Component Search REST APIs - v2
The Component Search API allows you to find a particular component, as well as get information back about that component. Using GET requests it allows you to retrieve component information such as application ID, application name, report URL, component hash, component coordinates, and the highest threat level of the policy violations (for the found component).
Below, we’ve provided an example of the GET request. We’ve done this using the HTTP client cURL. Of course, you could use any HTTP client tool. Additionally, to help demonstrate use of the API, we’ve broken out the various pieces for this request and provided an example of data that is retrieved.
Compared to the other APIs, Component Search is fairly simple. However, you should have some basic information about the component coordinates, as well as the stage (e.g. Build) where the component was analyzed.
Searching for Components
First, make sure your IQ Server is started. Also, as we mentioned, you will need to have evaluated at least one application. With those two things completed, let’s take a look at the GET API.
Now, in addition to this, you will need to add two parameters - the stage, and then add your search parameters.
Typically the stage represents the development lifecycle of your product. There are four stages that are currently supported.
Entering any of these for the stage ID will pull from that specific stage’s evaluation data.
Next up, you need to set the component search parameters using any combination of these options:
The search parameters can either represent a direct hash of a component or a componentIdentifier object.
- hash - the component hash (e.g. hash=1234567890).
- componentIdentifier - this is an object that contains the the coordinates of the component and its format.
- format - this is the format of the component (e.g. "maven" or "a-name" or "python").
- coordinates - this object contains the name/value pairs for identifying coordinates (e.g. artifactId, groupId, version, extension, and classifier).
If you are working with a command line utility like curl, remember to URL encode the componentIdentifier payload.
Now, let’s look at an example. Consider a case where we wanted to find all components within the group ID "tomcat", for any applications evaluated during the Build stage. Using the information above, as well as cURL and an encoded URL, here is what we would have…

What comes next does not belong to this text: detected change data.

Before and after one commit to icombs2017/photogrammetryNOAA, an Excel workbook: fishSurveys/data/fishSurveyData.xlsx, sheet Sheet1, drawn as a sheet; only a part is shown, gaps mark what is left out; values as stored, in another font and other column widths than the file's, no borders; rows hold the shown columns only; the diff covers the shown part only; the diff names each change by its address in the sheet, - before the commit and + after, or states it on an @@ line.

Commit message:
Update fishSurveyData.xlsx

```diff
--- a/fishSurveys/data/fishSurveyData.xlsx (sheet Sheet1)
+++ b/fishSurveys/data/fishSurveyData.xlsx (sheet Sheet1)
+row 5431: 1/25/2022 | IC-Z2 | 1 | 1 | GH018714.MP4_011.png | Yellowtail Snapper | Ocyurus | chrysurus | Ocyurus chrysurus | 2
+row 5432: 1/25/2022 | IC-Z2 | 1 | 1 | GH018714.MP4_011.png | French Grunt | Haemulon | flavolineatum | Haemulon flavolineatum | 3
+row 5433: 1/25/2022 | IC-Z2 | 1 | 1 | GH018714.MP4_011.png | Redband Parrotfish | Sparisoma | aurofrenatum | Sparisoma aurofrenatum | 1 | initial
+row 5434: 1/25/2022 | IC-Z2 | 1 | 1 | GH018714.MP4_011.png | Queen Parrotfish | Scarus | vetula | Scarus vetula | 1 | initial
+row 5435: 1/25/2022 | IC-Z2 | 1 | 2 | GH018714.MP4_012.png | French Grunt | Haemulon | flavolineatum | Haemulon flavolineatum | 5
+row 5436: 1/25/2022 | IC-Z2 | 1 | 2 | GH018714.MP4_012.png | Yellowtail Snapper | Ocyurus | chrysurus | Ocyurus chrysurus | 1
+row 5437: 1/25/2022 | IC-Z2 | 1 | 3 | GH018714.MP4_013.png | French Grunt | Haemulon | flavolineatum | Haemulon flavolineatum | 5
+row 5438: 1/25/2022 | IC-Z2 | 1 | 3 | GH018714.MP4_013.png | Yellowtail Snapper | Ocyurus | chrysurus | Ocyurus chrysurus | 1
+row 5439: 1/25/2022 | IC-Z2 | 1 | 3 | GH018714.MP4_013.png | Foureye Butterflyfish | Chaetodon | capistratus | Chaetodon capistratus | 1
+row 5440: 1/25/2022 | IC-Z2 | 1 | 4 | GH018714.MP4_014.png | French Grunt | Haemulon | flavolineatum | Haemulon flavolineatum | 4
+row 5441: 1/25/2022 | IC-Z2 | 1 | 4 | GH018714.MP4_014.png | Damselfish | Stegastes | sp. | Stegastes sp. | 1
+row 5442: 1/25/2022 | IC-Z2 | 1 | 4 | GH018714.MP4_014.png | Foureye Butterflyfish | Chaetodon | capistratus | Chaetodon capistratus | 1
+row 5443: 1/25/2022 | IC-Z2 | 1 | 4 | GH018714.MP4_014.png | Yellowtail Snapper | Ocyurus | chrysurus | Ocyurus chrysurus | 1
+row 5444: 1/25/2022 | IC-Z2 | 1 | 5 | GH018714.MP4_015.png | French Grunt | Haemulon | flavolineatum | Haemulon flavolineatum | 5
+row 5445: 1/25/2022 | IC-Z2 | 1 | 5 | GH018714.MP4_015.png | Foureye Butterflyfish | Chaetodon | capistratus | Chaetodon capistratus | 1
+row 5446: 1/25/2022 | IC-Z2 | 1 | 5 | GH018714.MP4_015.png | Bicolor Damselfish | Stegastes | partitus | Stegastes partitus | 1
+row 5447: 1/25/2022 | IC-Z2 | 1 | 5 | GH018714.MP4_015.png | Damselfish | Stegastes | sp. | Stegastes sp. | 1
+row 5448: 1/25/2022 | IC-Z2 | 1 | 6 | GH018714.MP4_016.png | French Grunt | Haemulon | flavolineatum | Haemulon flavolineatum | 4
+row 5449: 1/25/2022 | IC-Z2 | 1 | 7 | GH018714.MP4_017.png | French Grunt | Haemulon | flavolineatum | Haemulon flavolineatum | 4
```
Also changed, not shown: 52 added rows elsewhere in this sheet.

Of course the above is an encoded URL, so just for a bit of help, here is what a non-encoded URL would look like. This should help you identify the JSON in the example above.
If we want to search for a python pypi package pyOpenSSL in the version 17.0.0 we would use the below componentIdentifier
Included in our cURL example is the default IQ Server location (localhost:8070) as well as the default username and password for the admin account. Your account credentials may vary, but are necessary in order for the request to be processed. The results provided will be filtered based on the permissions of the credentials you use. For example, if you are not included in at least the developer role for an application, no results will be returned for that application. Given this, some results may be obscured.
The response from the API is a JSON object. Assuming we ran the maven query searching for tomcat components, the JSON response will list all applications containing the tomcat component. An example output:
The data above was formatted to make it a bit more readable.
Of course, you may come across instances where you want to produce more results with less specific component details. If this is the case, the Component Search API does support the use of wildcards when searching using the GAVEC (coordinates).
If you are familiar with the coordinates policy condition, it follows the exact same logic. You can read more on the Coordinates condition in Policy Management.